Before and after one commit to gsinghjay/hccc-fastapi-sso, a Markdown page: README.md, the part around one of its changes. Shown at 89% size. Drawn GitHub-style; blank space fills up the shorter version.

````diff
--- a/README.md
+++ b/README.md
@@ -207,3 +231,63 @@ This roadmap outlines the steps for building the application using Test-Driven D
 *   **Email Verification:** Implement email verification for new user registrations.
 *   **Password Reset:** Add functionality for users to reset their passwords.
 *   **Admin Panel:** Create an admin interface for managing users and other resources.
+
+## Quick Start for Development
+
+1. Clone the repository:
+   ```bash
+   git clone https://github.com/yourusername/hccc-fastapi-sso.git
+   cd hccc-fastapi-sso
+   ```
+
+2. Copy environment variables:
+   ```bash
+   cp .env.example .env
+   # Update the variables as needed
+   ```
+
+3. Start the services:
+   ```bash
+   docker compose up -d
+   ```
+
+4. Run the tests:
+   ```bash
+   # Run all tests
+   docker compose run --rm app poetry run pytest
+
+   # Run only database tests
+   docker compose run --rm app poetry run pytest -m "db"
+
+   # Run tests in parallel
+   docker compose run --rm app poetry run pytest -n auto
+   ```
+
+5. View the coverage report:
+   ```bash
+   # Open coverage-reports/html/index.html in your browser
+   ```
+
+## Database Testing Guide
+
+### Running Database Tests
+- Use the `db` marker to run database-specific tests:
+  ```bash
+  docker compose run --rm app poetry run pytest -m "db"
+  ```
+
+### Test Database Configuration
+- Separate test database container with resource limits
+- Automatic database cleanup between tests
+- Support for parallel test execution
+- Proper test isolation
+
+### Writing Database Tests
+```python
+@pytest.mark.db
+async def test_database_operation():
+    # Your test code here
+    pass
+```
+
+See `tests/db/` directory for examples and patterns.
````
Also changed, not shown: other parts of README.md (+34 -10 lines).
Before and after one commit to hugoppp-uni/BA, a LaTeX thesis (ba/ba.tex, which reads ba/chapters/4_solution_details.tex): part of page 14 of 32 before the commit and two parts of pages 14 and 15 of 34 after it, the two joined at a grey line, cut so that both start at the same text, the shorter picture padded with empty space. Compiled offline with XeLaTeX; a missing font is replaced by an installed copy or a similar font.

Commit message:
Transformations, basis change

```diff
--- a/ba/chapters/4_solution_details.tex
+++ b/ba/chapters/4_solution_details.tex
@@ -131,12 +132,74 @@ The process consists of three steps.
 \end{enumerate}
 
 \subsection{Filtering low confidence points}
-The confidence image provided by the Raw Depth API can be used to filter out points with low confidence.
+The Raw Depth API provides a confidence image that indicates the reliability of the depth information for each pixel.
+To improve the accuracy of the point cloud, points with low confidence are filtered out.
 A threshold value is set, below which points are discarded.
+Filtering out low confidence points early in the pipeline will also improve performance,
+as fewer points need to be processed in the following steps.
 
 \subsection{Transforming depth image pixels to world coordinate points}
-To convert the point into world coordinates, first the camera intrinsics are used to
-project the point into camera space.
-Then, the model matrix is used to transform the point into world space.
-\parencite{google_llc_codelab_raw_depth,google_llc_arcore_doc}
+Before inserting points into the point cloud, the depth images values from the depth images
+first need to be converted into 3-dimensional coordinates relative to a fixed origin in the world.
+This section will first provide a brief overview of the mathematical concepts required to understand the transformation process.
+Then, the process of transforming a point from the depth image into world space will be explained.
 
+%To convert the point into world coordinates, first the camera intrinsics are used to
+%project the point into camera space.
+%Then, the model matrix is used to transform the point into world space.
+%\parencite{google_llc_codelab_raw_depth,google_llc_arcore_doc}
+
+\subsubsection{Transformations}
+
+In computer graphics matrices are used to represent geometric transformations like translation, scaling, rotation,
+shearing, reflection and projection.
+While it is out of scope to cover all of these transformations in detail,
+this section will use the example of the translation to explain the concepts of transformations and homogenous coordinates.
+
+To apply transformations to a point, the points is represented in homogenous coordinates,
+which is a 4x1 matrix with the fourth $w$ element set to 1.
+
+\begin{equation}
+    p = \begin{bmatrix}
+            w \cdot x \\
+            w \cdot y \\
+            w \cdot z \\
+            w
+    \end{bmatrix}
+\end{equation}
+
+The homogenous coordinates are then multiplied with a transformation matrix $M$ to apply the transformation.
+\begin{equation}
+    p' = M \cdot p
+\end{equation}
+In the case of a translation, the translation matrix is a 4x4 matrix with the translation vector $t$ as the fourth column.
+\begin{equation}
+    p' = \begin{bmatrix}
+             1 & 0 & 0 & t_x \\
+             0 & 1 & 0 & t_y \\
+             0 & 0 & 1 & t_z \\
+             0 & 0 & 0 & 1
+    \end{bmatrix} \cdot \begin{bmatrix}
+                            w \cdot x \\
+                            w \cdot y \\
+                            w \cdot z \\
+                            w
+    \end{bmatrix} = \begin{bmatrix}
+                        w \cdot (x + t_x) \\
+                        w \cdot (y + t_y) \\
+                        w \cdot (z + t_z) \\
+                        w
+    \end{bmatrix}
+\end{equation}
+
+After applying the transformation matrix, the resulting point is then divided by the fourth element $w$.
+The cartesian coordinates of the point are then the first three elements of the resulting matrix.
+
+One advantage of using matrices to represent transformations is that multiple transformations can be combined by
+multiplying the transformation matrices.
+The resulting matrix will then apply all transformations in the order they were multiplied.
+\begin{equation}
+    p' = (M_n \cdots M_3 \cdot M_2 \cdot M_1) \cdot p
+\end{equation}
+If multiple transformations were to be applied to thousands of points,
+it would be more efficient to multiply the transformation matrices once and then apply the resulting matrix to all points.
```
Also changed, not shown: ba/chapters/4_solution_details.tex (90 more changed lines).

■ WHAT YOU WILL DO
Exact copies of all the entries above should be returned.

■ RESULT OF THIS TASK
Before and after one commit to gsinghjay/hccc-fastapi-sso, a Markdown page: README.md, the part around one of its changes. Shown at 89% size. Drawn GitHub-style; blank space fills up the shorter version.

````diff
--- a/README.md
+++ b/README.md
@@ -207,3 +231,63 @@ This roadmap outlines the steps for building the application using Test-Driven D
 *   **Email Verification:** Implement email verification for new user registrations.
 *   **Password Reset:** Add functionality for users to reset their passwords.
 *   **Admin Panel:** Create an admin interface for managing users and other resources.
+
+## Quick Start for Development
+
+1. Clone the repository:
+   ```bash
+   git clone https://github.com/yourusername/hccc-fastapi-sso.git
+   cd hccc-fastapi-sso
+   ```
+
+2. Copy environment variables:
+   ```bash
+   cp .env.example .env
+   # Update the variables as needed
+   ```
+
+3. Start the services:
+   ```bash
+   docker compose up -d
+   ```
+
+4. Run the tests:
+   ```bash
+   # Run all tests
+   docker compose run --rm app poetry run pytest
+
+   # Run only database tests
+   docker compose run --rm app poetry run pytest -m "db"
+
+   # Run tests in parallel
+   docker compose run --rm app poetry run pytest -n auto
+   ```
+
+5. View the coverage report:
+   ```bash
+   # Open coverage-reports/html/index.html in your browser
+   ```
+
+## Database Testing Guide
+
+### Running Database Tests
+- Use the `db` marker to run database-specific tests:
+  ```bash
+  docker compose run --rm app poetry run pytest -m "db"
+  ```
+
+### Test Database Configuration
+- Separate test database container with resource limits
+- Automatic database cleanup between tests
+- Support for parallel test execution
+- Proper test isolation
+
+### Writing Database Tests
+```python
+@pytest.mark.db
+async def test_database_operation():
+    # Your test code here
+    pass
+```
+
+See `tests/db/` directory for examples and patterns.
````
Also changed, not shown: other parts of README.md (+34 -10 lines).
Before and after one commit to hugoppp-uni/BA, a LaTeX thesis (ba/ba.tex, which reads ba/chapters/4_solution_details.tex): part of page 14 of 32 before the commit and two parts of pages 14 and 15 of 34 after it, the two joined at a grey line, cut so that both start at the same text, the shorter picture padded with empty space. Compiled offline with XeLaTeX; a missing font is replaced by an installed copy or a similar font.

Commit message:
Transformations, basis change

```diff
--- a/ba/chapters/4_solution_details.tex
+++ b/ba/chapters/4_solution_details.tex
@@ -131,12 +132,74 @@ The process consists of three steps.
 \end{enumerate}
 
 \subsection{Filtering low confidence points}
-The confidence image provided by the Raw Depth API can be used to filter out points with low confidence.
+The Raw Depth API provides a confidence image that indicates the reliability of the depth information for each pixel.
+To improve the accuracy of the point cloud, points with low confidence are filtered out.
 A threshold value is set, below which points are discarded.
+Filtering out low confidence points early in the pipeline will also improve performance,
+as fewer points need to be processed in the following steps.
 
 \subsection{Transforming depth image pixels to world coordinate points}
-To convert the point into world coordinates, first the camera intrinsics are used to
-project the point into camera space.
-Then, the model matrix is used to transform the point into world space.
-\parencite{google_llc_codelab_raw_depth,google_llc_arcore_doc}
+Before inserting points into the point cloud, the depth images values from the depth images
+first need to be converted into 3-dimensional coordinates relative to a fixed origin in the world.
+This section will first provide a brief overview of the mathematical concepts required to understand the transformation process.
+Then, the process of transforming a point from the depth image into world space will be explained.
 
+%To convert the point into world coordinates, first the camera intrinsics are used to
+%project the point into camera space.
+%Then, the model matrix is used to transform the point into world space.
+%\parencite{google_llc_codelab_raw_depth,google_llc_arcore_doc}
+
+\subsubsection{Transformations}
+
+In computer graphics matrices are used to represent geometric transformations like translation, scaling, rotation,
+shearing, reflection and projection.
+While it is out of scope to cover all of these transformations in detail,
+this section will use the example of the translation to explain the concepts of transformations and homogenous coordinates.
+
+To apply transformations to a point, the points is represented in homogenous coordinates,
+which is a 4x1 matrix with the fourth $w$ element set to 1.
+
+\begin{equation}
+    p = \begin{bmatrix}
+            w \cdot x \\
+            w \cdot y \\
+            w \cdot z \\
+            w
+    \end{bmatrix}
+\end{equation}
+
+The homogenous coordinates are then multiplied with a transformation matrix $M$ to apply the transformation.
+\begin{equation}
+    p' = M \cdot p
+\end{equation}
+In the case of a translation, the translation matrix is a 4x4 matrix with the translation vector $t$ as the fourth column.
+\begin{equation}
+    p' = \begin{bmatrix}
+             1 & 0 & 0 & t_x \\
+             0 & 1 & 0 & t_y \\
+             0 & 0 & 1 & t_z \\
+             0 & 0 & 0 & 1
+    \end{bmatrix} \cdot \begin{bmatrix}
+                            w \cdot x \\
+                            w \cdot y \\
+                            w \cdot z \\
+                            w
+    \end{bmatrix} = \begin{bmatrix}
+                        w \cdot (x + t_x) \\
+                        w \cdot (y + t_y) \\
+                        w \cdot (z + t_z) \\
+                        w
+    \end{bmatrix}
+\end{equation}
+
+After applying the transformation matrix, the resulting point is then divided by the fourth element $w$.
+The cartesian coordinates of the point are then the first three elements of the resulting matrix.
+
+One advantage of using matrices to represent transformations is that multiple transformations can be combined by
+multiplying the transformation matrices.
+The resulting matrix will then apply all transformations in the order they were multiplied.
+\begin{equation}
+    p' = (M_n \cdots M_3 \cdot M_2 \cdot M_1) \cdot p
+\end{equation}
+If multiple transformations were to be applied to thousands of points,
+it would be more efficient to multiply the transformation matrices once and then apply the resulting matrix to all points.
```
Also changed, not shown: ba/chapters/4_solution_details.tex (90 more changed lines).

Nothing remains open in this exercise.